A ‘Default’ form building block with some task related properties the can also show the parent-related entity ‘Default’ form!
A default task ‘Layout’ that will show our ‘Default’ form of this lifecycle-task entity. I give it the name
task_layoutwith 2 panels (‘Actions’ to handle the task and ‘Form’ to show that ‘Default’ form)
Last thing to do?…Yes…Connecting this last ‘task_layout’ to the layout of our BPM activity (by right-click and select the new crafted entity layout)!
Ok…Publish it all and check again the results in our runtime.
- Create a new task entity instance
- View it
- Hit that button we’ve created
- Check the inbox
Et voila…much better in the entity modeling UI!
But what about the repeatable task? “Yes man”…talk to me! 😜
Now that our inbox task is in place…let’s make it repeatable until to user decides not to repeat it anymore with that checkable option on our task form.
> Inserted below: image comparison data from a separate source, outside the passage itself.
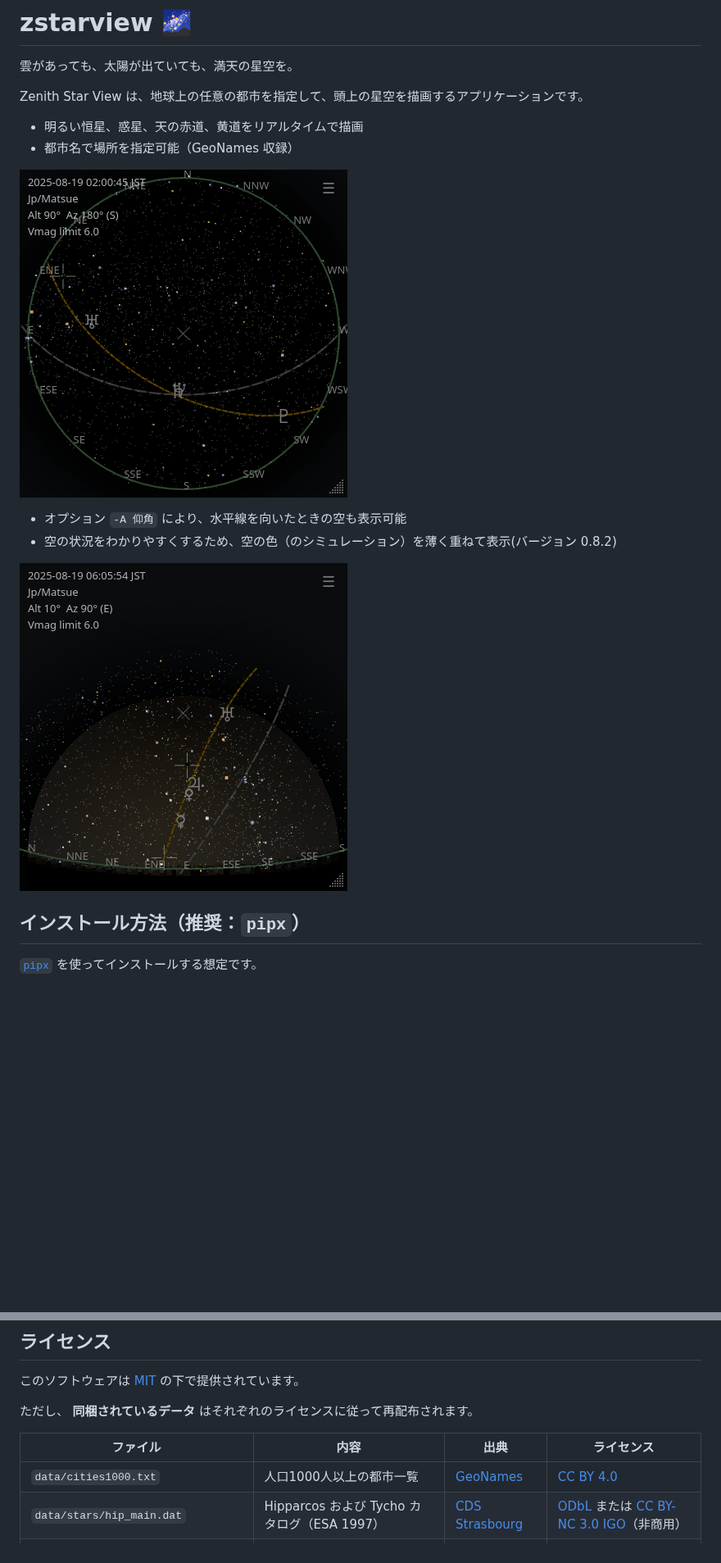
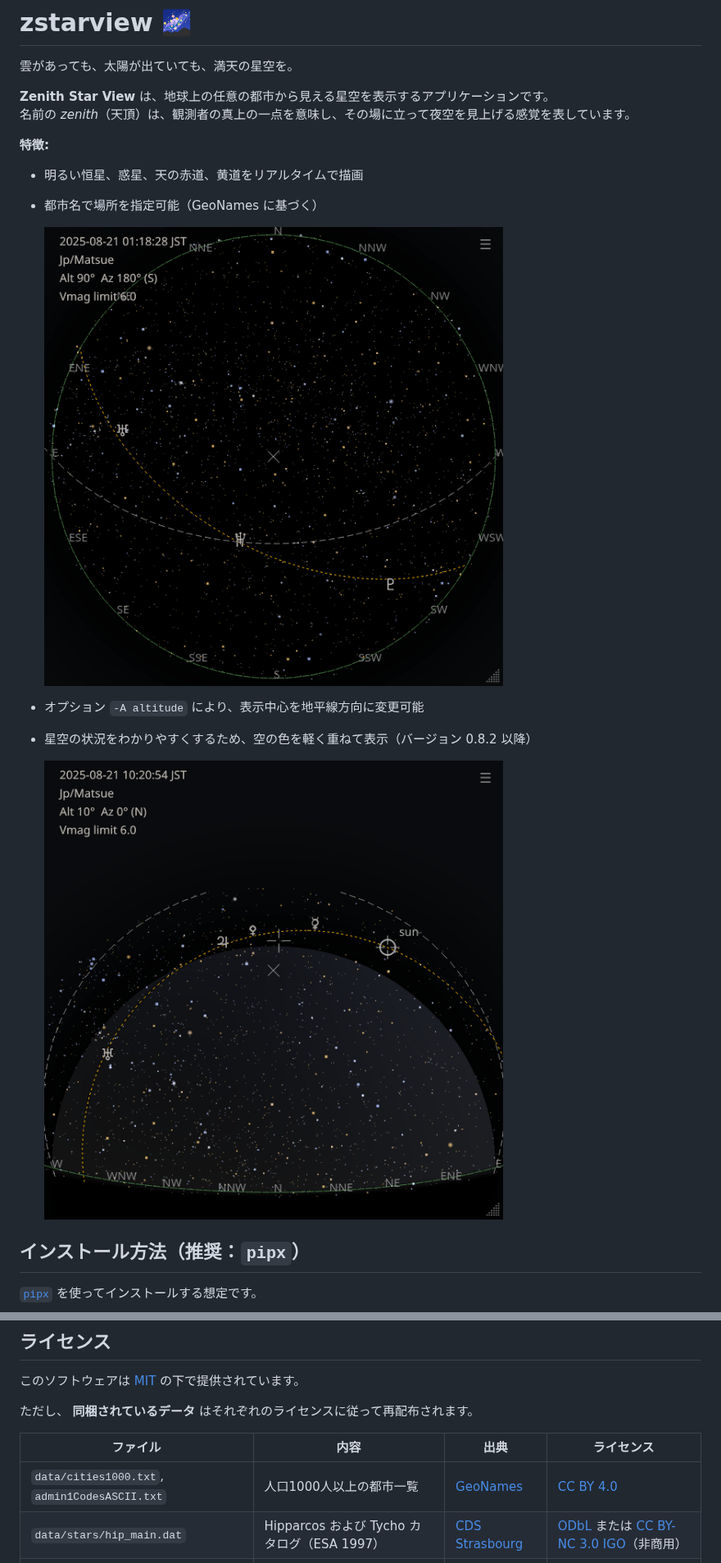
Before and after one commit to tos-kamiya/zstarview, a Markdown page: README_ja-JP.md, 2 parts joined by grey strips. Shown at 82% size. Rendered like a GitHub page; pictures changed too: docs/images/screenshot1.png, docs/images/screenshot4.png; blank space fills up the shorter version.

Commit message:
docs: update screenshots; separate appendix sections from READMEs

```diff
--- a/README_ja-JP.md
+++ b/README_ja-JP.md
@@ -2,17 +2,21 @@
 
 雲があっても、太陽が出ていても、満天の星空を。
 
-Zenith Star View は、地球上の任意の都市を指定して、頭上の星空を描画するアプリケーションです。
+**Zenith Star View** は、地球上の任意の都市から見える星空を表示するアプリケーションです。
+名前の *zenith*（天頂）は、観測者の真上の一点を意味し、その場に立って夜空を見上げる感覚を表しています。
+
+**特徴:**
 
 - 明るい恒星、惑星、天の赤道、黄道をリアルタイムで描画
-- 都市名で場所を指定可能（GeoNames 収録）
+- 都市名で場所を指定可能（GeoNames に基づく）
 
-![](docs/images/screenshot1.png)
+  ![](docs/images/screenshot1.png)
 
-- オプション `-A 仰角` により、水平線を向いたときの空も表示可能
-- 空の状況をわかりやすくするため、空の色（のシミュレーション）を薄く重ねて表示(バージョン 0.8.2)
+- オプション `-A altitude` により、表示中心を地平線方向に変更可能
+- 星空の状況をわかりやすくするため、空の色を軽く重ねて表示（バージョン 0.8.2 以降）
 
-![](docs/images/screenshot4.png)
+  ![](docs/images/screenshot4.png)
+
 
 ## インストール方法（推奨：`pipx`）
 
@@ -128,7 +133,7 @@ zstarview-make-desktop-file --write
 
 | ファイル                                         | 内容                                               | 出典                                                                       | ライセンス                                                                                                                      |
 | ------------------------------------------------ | -------------------------------------------------- | -------------------------------------------------------------------------- | ------------------------------------------------------------------------------------------------------------------------------- |
-| `data/cities1000.txt`                            | 人口1000人以上の都市一覧                           | [GeoNames](https://download.geonames.org/export/dump/)                     | [CC BY 4.0](https://creativecommons.org/licenses/by/4.0/)                                                                       |
+| `data/cities1000.txt`, `admin1CodesASCII.txt` | 人口1000人以上の都市一覧                           | [GeoNames](https://download.geonames.org/export/dump/)                     | [CC BY 4.0](https://creativecommons.org/licenses/by/4.0/)                                                                       |
 | `data/stars/hip_main.dat`                                   | Hipparcos および Tycho カタログ（ESA 1997）        | [CDS Strasbourg](https://cdsarc.cds.unistra.fr/ftp/I/239/)                 | [ODbL](https://www.data.gouv.fr/licences) または [CC BY-NC 3.0 IGO](https://creativecommons.org/licenses/by-nc/3.0/igo/)（非商用） |
 | `data/stars/IAU-Catalog-of-Star-Names.csv`             | IAU 恒星名作業部会 (WGSN) による恒星固有名カタログ | [exopla.net](https://exopla.net/star-names/modern-iau-star-names/)         | [CC BY 4.0](https://creativecommons.org/licenses/by/4.0/)                                                                       |
 | `data/Noto_Sans/*`, `data/Noto_Sans_Symbols/*`     | テキスト / 惑星記号表示フォント                             | [Google Fonts](https://fonts.google.com/)   | [SIL Open Font License 1.1](https://openfontlicense.org)                                                                        |
```
Also changed, not shown: other parts of README_ja-JP.md (+5 -28 lines), README.md (+16 -36 lines), docs/appendix-eclipses-ja_JP.md (added, +52 -0 lines), docs/appendix-eclipses.md (added, +52 -0 lines), docs/images/screenshot2.png, docs/images/screenshot2t.png (added), docs/images/screenshot3.png, docs/images/screenshot3t.png (added).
Open the ‘send_to_inbox’ BPM and low code the next screen (with those disconnected start/end points!):
After this update we select the middle part of the BPM (that blue rectangle), and we right-click that selection to get the context menu where we group the selection as ‘while’ group.
And after this grouping we connect the input and output to that group, so you have this end-result
Get the properties of that while loop, and make sure it’s an endless loop in the select condition with function value
true() and give it a nice name.
Next we need to update the 2 new end points
The one on the right will be a ‘Break’
The one on the bottom will be a ‘Continue’
You see both endpoints getting a new icon (with an extra red big dot)
Now get the properties of the decision split and make it an ‘Exclusive’ decision so when the first condition has a match, our decision split is fine, and we get to the next step (without validation of the other conditions).
Go to the ‘Conditions’ tab for the decision and craft it for now like this
Later on we’ll update that ‘Continue’ condition as it needs to validate the ‘task_is_repeatable’ property of the task entity, but for that we need to get the ‘Task’ entity into the BPM!
Your end-result looks like this, and you should also be able to ‘debug’ the BPM (
<Ctrl>+<F12>) and see it’s looping continuously.
Ready for the next step?
Back to our BPM model where we need to drag & drop our ‘ReadTask’ webservice operation! This one can be found in the ‘Insert’ tab in the bottom where you can open the ‘Web Service Operations’ accordion tab and search for ‘Task’…Check the image!
Next step is to make sure this service gets some input, so we can get a result from it…We already saw it’s sufficient to pass the ‘ItemId’ of the task and that value is available in the BPM during startup in the element called ‘rootEntityInstanceId’. We just need to make the mapping correct in the ‘Message Map’ (open it from that tab in the bottom of the BPM model)
We know the service operation is already working so let’s publish it and do a quick test shall we!?
From our PIM artifact we should be able to check the output message for the webservice call…
Well…Looks fine to me…Now we just need to update our condition in the decision point with a real simple condition like this (might look a little different on your environment with the namespaces):
It just grabs the ‘Is repeatable’ value of our ‘Task’ entity and matches it with the value ‘true’. So, when that value is ‘false’ it will drop to our ‘Break’ endpoint and when ‘true’ it will return to the ‘Readtask’ activity as we already tested.
Ok…Deploy and test in runtime…You’ll be fine (I believe in you!)
Do a debug session on your BPM with (
To make that ‘Readtask’ work in debug mode you need make sure the ‘ItemId’ is filled with a fixed value as we don’t have a ‘rootEntityInstanceId’ value available in debug mode!
Enable monitoring on the BPM model properties
After a change in the BPM, do a save, do a ‘Validate and Build’ (
<F9>) and publish it again (there’s some caching involved from what I experience)
And that’s it my AppWorks friends…Our “DONE” for this post where we learned more about the while-loop in a BPM and much more like:
- Calling a BPM from an action button (via a Rule)
- Calling an entity webservice from a BPM
- And learning about the importance of a lifecycle-task layout!
Have a great weekend, and I see you (as always) in the next one.